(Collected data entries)
###
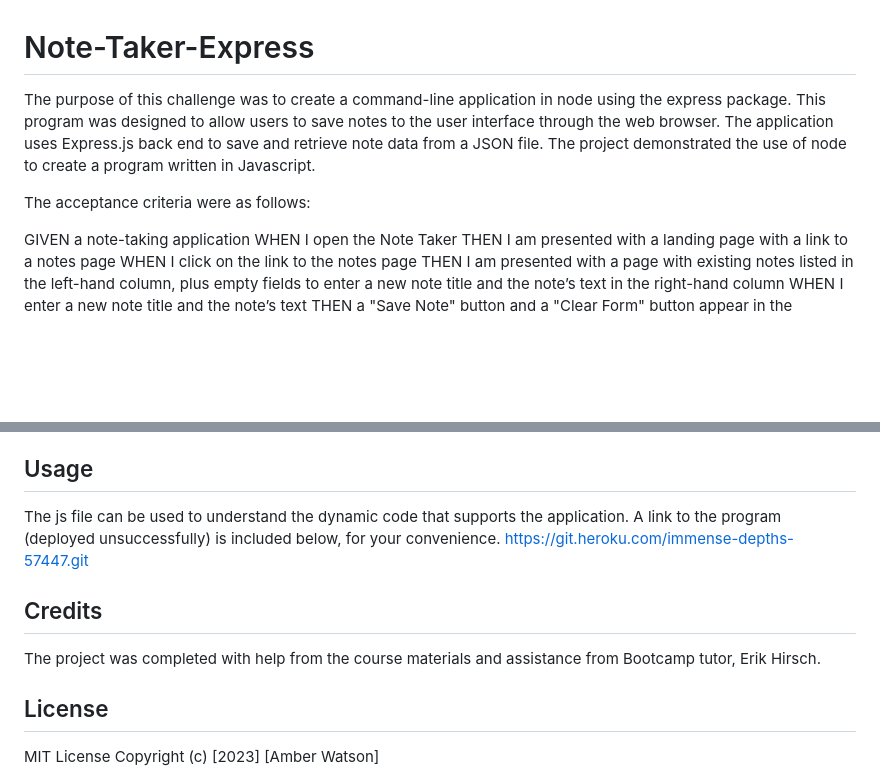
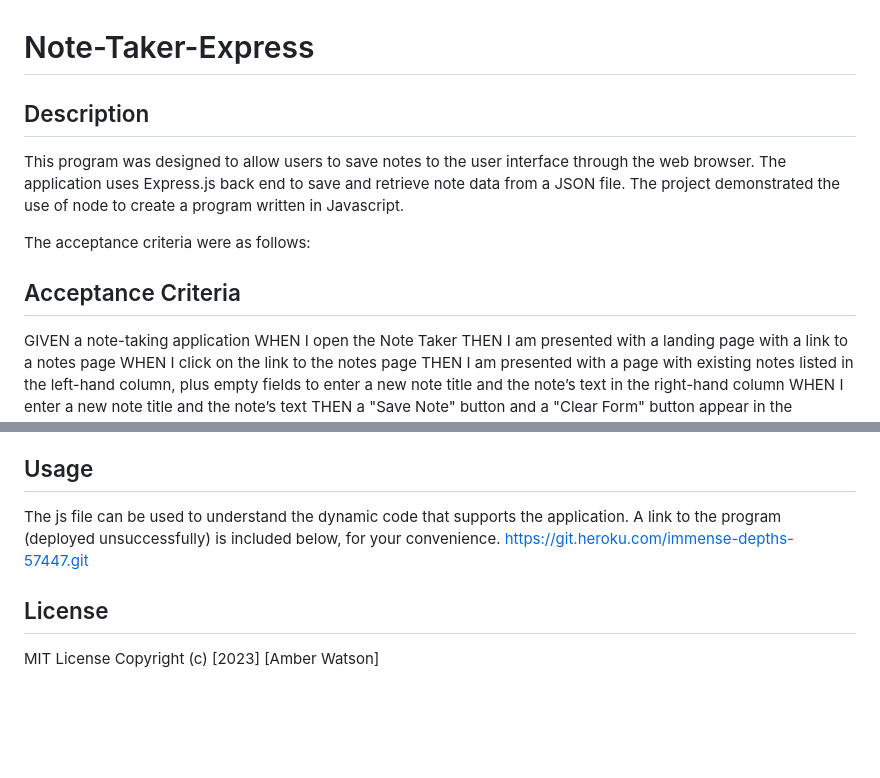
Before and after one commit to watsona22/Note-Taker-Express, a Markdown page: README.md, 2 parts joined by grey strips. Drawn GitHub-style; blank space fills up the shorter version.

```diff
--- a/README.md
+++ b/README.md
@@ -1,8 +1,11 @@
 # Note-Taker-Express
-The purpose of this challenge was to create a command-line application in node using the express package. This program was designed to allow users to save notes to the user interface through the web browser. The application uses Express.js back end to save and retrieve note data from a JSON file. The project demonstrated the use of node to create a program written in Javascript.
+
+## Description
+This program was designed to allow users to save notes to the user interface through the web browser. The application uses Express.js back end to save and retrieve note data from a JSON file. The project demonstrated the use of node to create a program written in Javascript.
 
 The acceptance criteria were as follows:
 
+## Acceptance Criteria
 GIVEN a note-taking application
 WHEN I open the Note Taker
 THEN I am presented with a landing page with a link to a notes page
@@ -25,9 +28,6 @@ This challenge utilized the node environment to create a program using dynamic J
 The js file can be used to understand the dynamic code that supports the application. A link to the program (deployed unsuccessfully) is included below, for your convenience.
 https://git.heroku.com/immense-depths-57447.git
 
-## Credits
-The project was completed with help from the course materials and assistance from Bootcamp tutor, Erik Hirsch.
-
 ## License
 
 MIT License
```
###
With the pictures stripped out, return each record word for word.

Before and after one commit to watsona22/Note-Taker-Express, a Markdown page: README.md, 2 parts joined by grey strips. Drawn GitHub-style; blank space fills up the shorter version.

```diff
--- a/README.md
+++ b/README.md
@@ -1,8 +1,11 @@
 # Note-Taker-Express
-The purpose of this challenge was to create a command-line application in node using the express package. This program was designed to allow users to save notes to the user interface through the web browser. The application uses Express.js back end to save and retrieve note data from a JSON file. The project demonstrated the use of node to create a program written in Javascript.
+
+## Description
+This program was designed to allow users to save notes to the user interface through the web browser. The application uses Express.js back end to save and retrieve note data from a JSON file. The project demonstrated the use of node to create a program written in Javascript.
 
 The acceptance criteria were as follows:
 
+## Acceptance Criteria
 GIVEN a note-taking application
 WHEN I open the Note Taker
 THEN I am presented with a landing page with a link to a notes page
@@ -25,9 +28,6 @@ This challenge utilized the node environment to create a program using dynamic J
 The js file can be used to understand the dynamic code that supports the application. A link to the program (deployed unsuccessfully) is included below, for your convenience.
 https://git.heroku.com/immense-depths-57447.git
 
-## Credits
-The project was completed with help from the course materials and assistance from Bootcamp tutor, Erik Hirsch.
-
 ## License
 
 MIT License
```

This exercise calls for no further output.